### DIRECTIONS FOR THIS TASK
Make an exact copy of the records, dropping all pictures.

BEGIN SUPPLIED ENTRIES

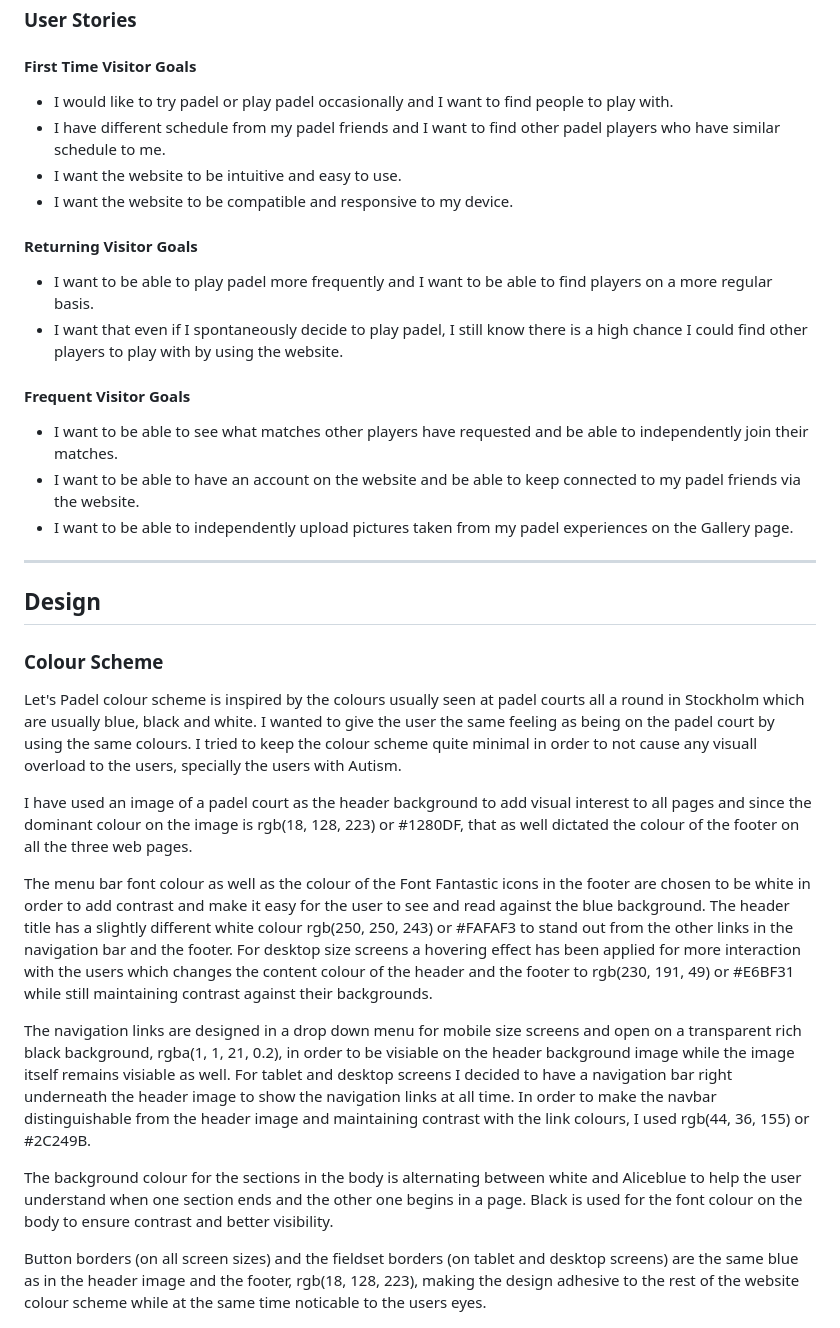
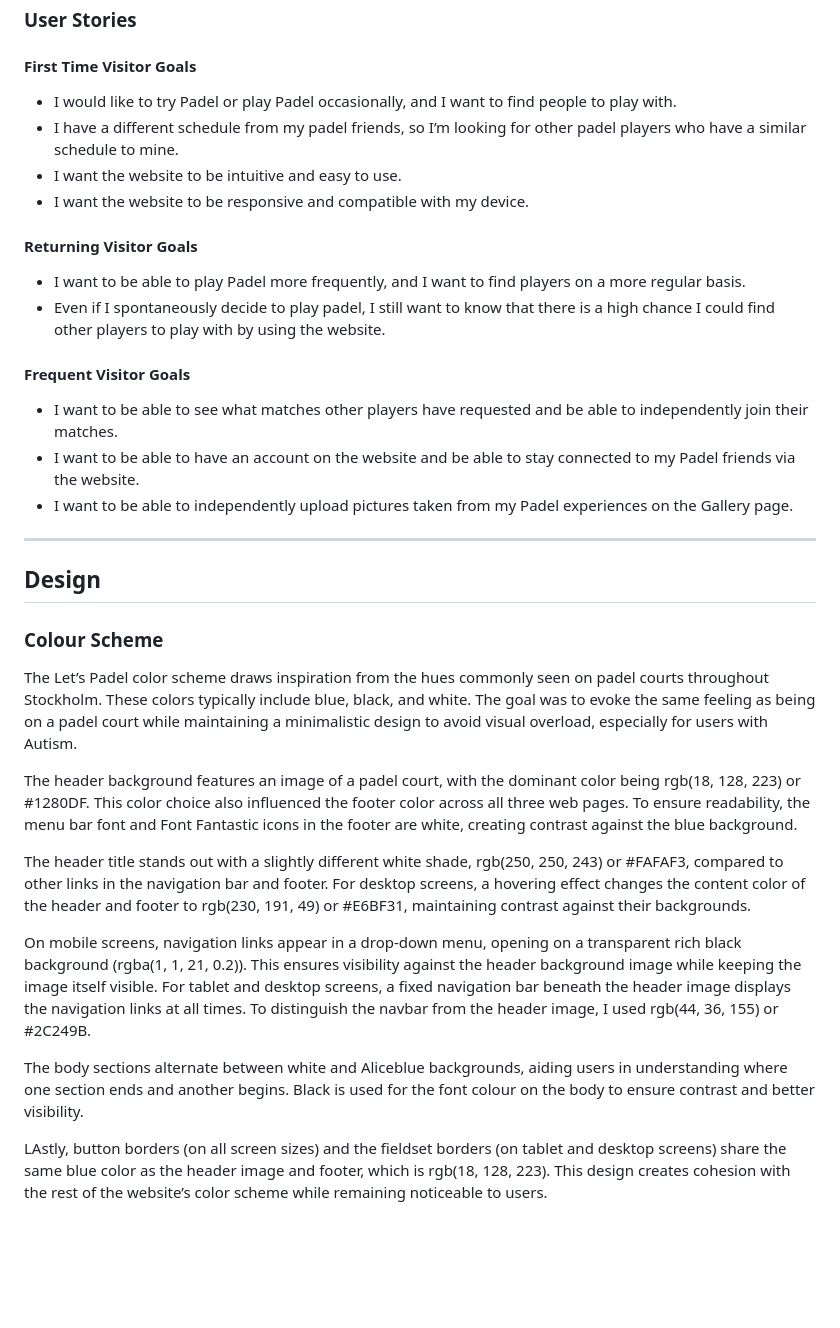
Before and after one commit to Fariba-Kamani/lets-padel, a Markdown page: README.md, the part around the change printed below. GitHub-like rendering; blank space fills up the shorter version.

Commit message:
Fix grammar and spelling mistakes of the colour scheme section

```diff
--- a/README.md
+++ b/README.md
@@ -57,21 +57,21 @@ The way the website works is very straightforward and intuitive. All that needs
 
 
 #### First Time Visitor Goals
-* I would like to try padel or play padel occasionally and I want to find people to play with.
-* I have different schedule from my padel friends and I want to find other padel players who have similar schedule to me.
+* I would like to try Padel or play Padel occasionally, and I want to find people to play with.
+* I have a different schedule from my padel friends, so I’m looking for other padel players who have a similar schedule to mine.
 * I want the website to be intuitive and easy to use.
-* I want the website to be compatible and responsive to my device.
+* I want the website to be responsive and compatible with my device.
 
 #### Returning Visitor Goals
 
-* I want to be able to play padel more frequently and I want to be able to find players on a more regular basis.
-* I want that even if I spontaneously decide to play padel, I still know there is a high chance I could find other players to play with by using the website.
+* I want to be able to play Padel more frequently, and I want to find players on a more regular basis.
+* Even if I spontaneously decide to play padel, I still want to know that there is a high chance I could find other players to play with by using the website.
 
 #### Frequent Visitor Goals
 
 * I want to be able to see what matches other players have requested and be able to independently join their matches.
-* I want to be able to have an account on the website and be able to keep connected to my padel friends via the website.
-* I want to be able to independently upload pictures taken from my padel experiences on the Gallery page.
+* I want to be able to have an account on the website and be able to stay connected to my Padel friends via the website.
+* I want to be able to independently upload pictures taken from my Padel experiences on the Gallery page.
 
 - - -
 
@@ -79,17 +79,17 @@ The way the website works is very straightforward and intuitive. All that needs
 
 ### Colour Scheme
 
-Let's Padel colour scheme is inspired by the colours usually seen at padel courts all a round in Stockholm which are usually blue, black and white. I wanted to give the user the same feeling as being on the padel court by using the same colours. I tried to keep the colour scheme quite minimal in order to not cause any visuall overload to the users, specially the users with Autism.
+The Let’s Padel color scheme draws inspiration from the hues commonly seen on padel courts throughout Stockholm. These colors typically include blue, black, and white. The goal was to evoke the same feeling as being on a padel court while maintaining a minimalistic design to avoid visual overload, especially for users with Autism.
 
-I have used an image of a padel court as the header background to add visual interest to all pages and since the dominant colour on the image is rgb(18, 128, 223) or #1280DF, that as well dictated the colour of the footer on all the three web pages.
+The header background features an image of a padel court, with the dominant color being rgb(18, 128, 223) or #1280DF. This color choice also influenced the footer color across all three web pages. To ensure readability, the menu bar font and Font Fantastic icons in the footer are white, creating contrast against the blue background.
 
-The menu bar font colour as well as the colour of the Font Fantastic icons in the footer are chosen to be white in order to add contrast and make it easy for the user to see and read against the blue background. The header title has a slightly different white colour rgb(250, 250, 243) or #FAFAF3 to stand out from the other links in the navigation bar and the footer. For desktop size screens a hovering effect has been applied for more interaction with the users which changes the content colour of the header and the footer to rgb(230, 191, 49) or #E6BF31 while still maintaining contrast against their backgrounds.
+ The header title stands out with a slightly different white shade, rgb(250, 250, 243) or #FAFAF3, compared to other links in the navigation bar and footer. For desktop screens, a hovering effect changes the content color of the header and footer to rgb(230, 191, 49) or #E6BF31, maintaining contrast against their backgrounds.
 
-The navigation links are designed in a drop down menu for mobile size screens and open on a transparent rich black background, rgba(1, 1, 21, 0.2), in order to be visiable on the header background image while the image itself remains visiable as well. For tablet and desktop screens I decided to have a navigation bar right underneath the header image to show the navigation links at all time. In order to make the navbar distinguishable from the header image and maintaining contrast with the link colours, I used rgb(44, 36, 155) or #2C249B.
+On mobile screens, navigation links appear in a drop-down menu, opening on a transparent rich black background (rgba(1, 1, 21, 0.2)). This ensures visibility against the header background image while keeping the image itself visible. For tablet and desktop screens, a fixed navigation bar beneath the header image displays the navigation links at all times. To distinguish the navbar from the header image, I used rgb(44, 36, 155) or #2C249B.
 
-The background colour for the sections in the body is alternating between white and Aliceblue to help the user understand when one section ends and the other one begins in a page. Black is used for the font colour on the body to ensure contrast and better visibility.
+The body sections alternate between white and Aliceblue backgrounds, aiding users in understanding where one section ends and another begins. Black is used for the font colour on the body to ensure contrast and better visibility.
 
-Button borders (on all screen sizes) and the fieldset borders (on tablet and desktop screens) are the same blue as in the header image and the footer, rgb(18, 128, 223), making the design adhesive to the rest of the website colour scheme while at the same time noticable to the users eyes.
+LAstly, button borders (on all screen sizes) and the fieldset borders (on tablet and desktop screens) share the same blue color as the header image and footer, which is rgb(18, 128, 223). This design creates cohesion with the rest of the website’s color scheme while remaining noticeable to users.
 
 ![The Let's Padel Color Scheme](assets/images/lets-padel-color-scheme.png)
 
```
Also changed, not shown: other parts of README.md (+1 -1 lines).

END SUPPLIED ENTRIES

### TASK ANSWER
Before and after one commit to Fariba-Kamani/lets-padel, a Markdown page: README.md, the part around the change printed below. GitHub-like rendering; blank space fills up the shorter version.

Commit message:
Fix grammar and spelling mistakes of the colour scheme section

```diff
--- a/README.md
+++ b/README.md
@@ -57,21 +57,21 @@ The way the website works is very straightforward and intuitive. All that needs
 
 
 #### First Time Visitor Goals
-* I would like to try padel or play padel occasionally and I want to find people to play with.
-* I have different schedule from my padel friends and I want to find other padel players who have similar schedule to me.
+* I would like to try Padel or play Padel occasionally, and I want to find people to play with.
+* I have a different schedule from my padel friends, so I’m looking for other padel players who have a similar schedule to mine.
 * I want the website to be intuitive and easy to use.
-* I want the website to be compatible and responsive to my device.
+* I want the website to be responsive and compatible with my device.
 
 #### Returning Visitor Goals
 
-* I want to be able to play padel more frequently and I want to be able to find players on a more regular basis.
-* I want that even if I spontaneously decide to play padel, I still know there is a high chance I could find other players to play with by using the website.
+* I want to be able to play Padel more frequently, and I want to find players on a more regular basis.
+* Even if I spontaneously decide to play padel, I still want to know that there is a high chance I could find other players to play with by using the website.
 
 #### Frequent Visitor Goals
 
 * I want to be able to see what matches other players have requested and be able to independently join their matches.
-* I want to be able to have an account on the website and be able to keep connected to my padel friends via the website.
-* I want to be able to independently upload pictures taken from my padel experiences on the Gallery page.
+* I want to be able to have an account on the website and be able to stay connected to my Padel friends via the website.
+* I want to be able to independently upload pictures taken from my Padel experiences on the Gallery page.
 
 - - -
 
@@ -79,17 +79,17 @@ The way the website works is very straightforward and intuitive. All that needs
 
 ### Colour Scheme
 
-Let's Padel colour scheme is inspired by the colours usually seen at padel courts all a round in Stockholm which are usually blue, black and white. I wanted to give the user the same feeling as being on the padel court by using the same colours. I tried to keep the colour scheme quite minimal in order to not cause any visuall overload to the users, specially the users with Autism.
+The Let’s Padel color scheme draws inspiration from the hues commonly seen on padel courts throughout Stockholm. These colors typically include blue, black, and white. The goal was to evoke the same feeling as being on a padel court while maintaining a minimalistic design to avoid visual overload, especially for users with Autism.
 
-I have used an image of a padel court as the header background to add visual interest to all pages and since the dominant colour on the image is rgb(18, 128, 223) or #1280DF, that as well dictated the colour of the footer on all the three web pages.
+The header background features an image of a padel court, with the dominant color being rgb(18, 128, 223) or #1280DF. This color choice also influenced the footer color across all three web pages. To ensure readability, the menu bar font and Font Fantastic icons in the footer are white, creating contrast against the blue background.
 
-The menu bar font colour as well as the colour of the Font Fantastic icons in the footer are chosen to be white in order to add contrast and make it easy for the user to see and read against the blue background. The header title has a slightly different white colour rgb(250, 250, 243) or #FAFAF3 to stand out from the other links in the navigation bar and the footer. For desktop size screens a hovering effect has been applied for more interaction with the users which changes the content colour of the header and the footer to rgb(230, 191, 49) or #E6BF31 while still maintaining contrast against their backgrounds.
+ The header title stands out with a slightly different white shade, rgb(250, 250, 243) or #FAFAF3, compared to other links in the navigation bar and footer. For desktop screens, a hovering effect changes the content color of the header and footer to rgb(230, 191, 49) or #E6BF31, maintaining contrast against their backgrounds.
 
-The navigation links are designed in a drop down menu for mobile size screens and open on a transparent rich black background, rgba(1, 1, 21, 0.2), in order to be visiable on the header background image while the image itself remains visiable as well. For tablet and desktop screens I decided to have a navigation bar right underneath the header image to show the navigation links at all time. In order to make the navbar distinguishable from the header image and maintaining contrast with the link colours, I used rgb(44, 36, 155) or #2C249B.
+On mobile screens, navigation links appear in a drop-down menu, opening on a transparent rich black background (rgba(1, 1, 21, 0.2)). This ensures visibility against the header background image while keeping the image itself visible. For tablet and desktop screens, a fixed navigation bar beneath the header image displays the navigation links at all times. To distinguish the navbar from the header image, I used rgb(44, 36, 155) or #2C249B.
 
-The background colour for the sections in the body is alternating between white and Aliceblue to help the user understand when one section ends and the other one begins in a page. Black is used for the font colour on the body to ensure contrast and better visibility.
+The body sections alternate between white and Aliceblue backgrounds, aiding users in understanding where one section ends and another begins. Black is used for the font colour on the body to ensure contrast and better visibility.
 
-Button borders (on all screen sizes) and the fieldset borders (on tablet and desktop screens) are the same blue as in the header image and the footer, rgb(18, 128, 223), making the design adhesive to the rest of the website colour scheme while at the same time noticable to the users eyes.
+LAstly, button borders (on all screen sizes) and the fieldset borders (on tablet and desktop screens) share the same blue color as the header image and footer, which is rgb(18, 128, 223). This design creates cohesion with the rest of the website’s color scheme while remaining noticeable to users.
 
 ![The Let's Padel Color Scheme](assets/images/lets-padel-color-scheme.png)
 
```
Also changed, not shown: other parts of README.md (+1 -1 lines).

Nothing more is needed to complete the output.